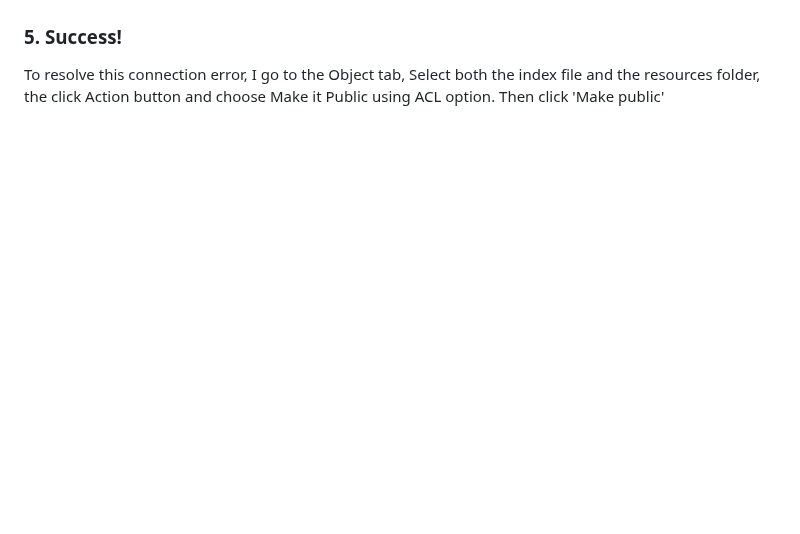
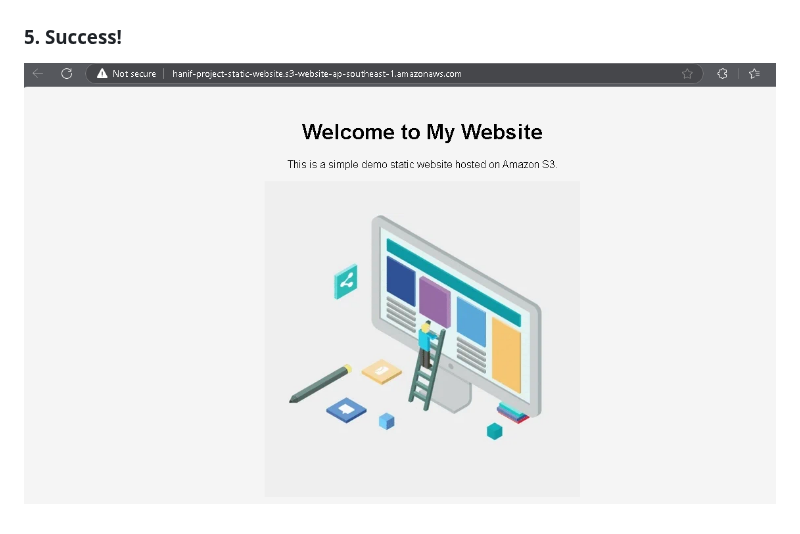
Before and after one commit to hanifyaziz/AWS-Projects, a Markdown page: Static_Website/README.md, the part around the change. GitHub-like rendering; blank space fills up the shorter version.

Commit message:
Checkpoint.

```diff
--- a/Static_Website/README.md
+++ b/Static_Website/README.md
@@ -83,6 +83,4 @@ Go to the Permission tab, Scroll down to bucket policy, then click Edit button a
 
 ### 5. Success!
 
-To resolve this connection error, I go to the Object tab, Select both the index file
-and the resources folder, the click Action button and choose Make it Public
-using ACL option. Then click 'Make public'
+![alt text](https://github.com/hanifyaziz/AWS-Projects/blob/main/screenshot/static-website/success.PNG?raw=true)
```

WHAT THE TASK REQUIRES — Please state how many lines in the listing above hold the string "README", and nothing more.

EXERCISE RESULT — 3